1Anatomy and Neurobiology, Boston University School of Medicine, 2Behavorial Sciences, University of Michigan-Dearborn
Saturday Morning, 301D
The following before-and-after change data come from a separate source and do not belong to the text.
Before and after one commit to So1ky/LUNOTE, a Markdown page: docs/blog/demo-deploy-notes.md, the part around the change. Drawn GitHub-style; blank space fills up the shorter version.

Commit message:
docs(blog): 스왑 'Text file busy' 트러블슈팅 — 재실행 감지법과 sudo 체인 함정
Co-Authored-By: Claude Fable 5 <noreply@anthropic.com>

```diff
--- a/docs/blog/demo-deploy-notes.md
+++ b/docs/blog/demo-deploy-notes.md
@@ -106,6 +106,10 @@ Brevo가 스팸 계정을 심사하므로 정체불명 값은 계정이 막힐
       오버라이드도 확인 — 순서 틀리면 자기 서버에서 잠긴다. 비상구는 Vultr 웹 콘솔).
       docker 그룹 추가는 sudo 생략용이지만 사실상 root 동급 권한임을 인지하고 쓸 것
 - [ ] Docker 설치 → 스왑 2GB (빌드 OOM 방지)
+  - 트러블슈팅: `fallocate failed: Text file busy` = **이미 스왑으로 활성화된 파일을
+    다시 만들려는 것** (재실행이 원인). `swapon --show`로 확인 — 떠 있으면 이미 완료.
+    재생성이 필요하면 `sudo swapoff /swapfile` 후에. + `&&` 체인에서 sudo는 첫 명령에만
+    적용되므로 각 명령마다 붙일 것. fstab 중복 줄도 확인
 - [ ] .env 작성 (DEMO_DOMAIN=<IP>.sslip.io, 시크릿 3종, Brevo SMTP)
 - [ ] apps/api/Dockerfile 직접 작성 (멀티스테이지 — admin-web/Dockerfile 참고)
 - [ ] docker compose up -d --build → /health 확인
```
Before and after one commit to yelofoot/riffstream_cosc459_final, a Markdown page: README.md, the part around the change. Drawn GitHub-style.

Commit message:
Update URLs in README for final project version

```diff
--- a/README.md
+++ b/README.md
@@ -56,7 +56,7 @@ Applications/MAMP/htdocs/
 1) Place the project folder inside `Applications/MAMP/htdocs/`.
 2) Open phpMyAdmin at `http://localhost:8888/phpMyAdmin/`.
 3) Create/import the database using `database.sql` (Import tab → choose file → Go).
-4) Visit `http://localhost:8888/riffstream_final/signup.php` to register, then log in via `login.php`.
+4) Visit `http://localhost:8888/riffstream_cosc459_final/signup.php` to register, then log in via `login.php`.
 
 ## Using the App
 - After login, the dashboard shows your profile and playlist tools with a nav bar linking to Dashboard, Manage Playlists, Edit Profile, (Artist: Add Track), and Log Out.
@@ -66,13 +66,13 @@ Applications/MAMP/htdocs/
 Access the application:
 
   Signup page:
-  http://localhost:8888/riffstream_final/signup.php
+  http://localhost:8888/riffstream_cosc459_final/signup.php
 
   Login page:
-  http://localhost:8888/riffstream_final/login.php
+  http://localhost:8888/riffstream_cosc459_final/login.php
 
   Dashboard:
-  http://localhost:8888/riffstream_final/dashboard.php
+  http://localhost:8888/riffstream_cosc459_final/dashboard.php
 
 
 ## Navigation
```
Since the emergence of both forensic anthropology and bioarchaeology, scholars have spent considerable amounts of time describing skeletal remains of individuals. As a student of the late William Maples who was known for his analyses of notable individuals such as the conquistador Francisco Pizarro and President Zachary Taylor, Karen Ramey Burns was trained in this intellectual tradition. During her remarkable career, Kar Burns contributed to the study of the individual through her analysis of well-known cases such as the Polish-born Revolutionary War hero Casimir Pulaski and the American aviator Amelia Earhart. Burns also spent time placing emphasis on individuals such as those victims from the Raboteau Massacre in Haiti. In the ensuing trial, Burns initiated the first use of physical evidence in a Haitian court that led to the successful prosecution of many perpetrators of human rights abuses, including military leaders. Recently, bioarchaeologists have embraced the individual as a discrete unit of analysis in an emerging body of work included within a framework of social bioarchaeology. These scholars generate osteobiographies of individual skeletons in order to examine social contexts of identity and life-history. Analyzing individual skeletons has allowed scholars to consider new questions on topics ranging from physical impairment to political resistance. Using a published case of an individual skeleton recovered from the DeArmond site in Roane County, Tennessee during the illustrious WPA-era excavations of the 1940s, we hope to contribute to the discussion related to the study of individuals and the bioarchaeology of impairment and social constructions of disability.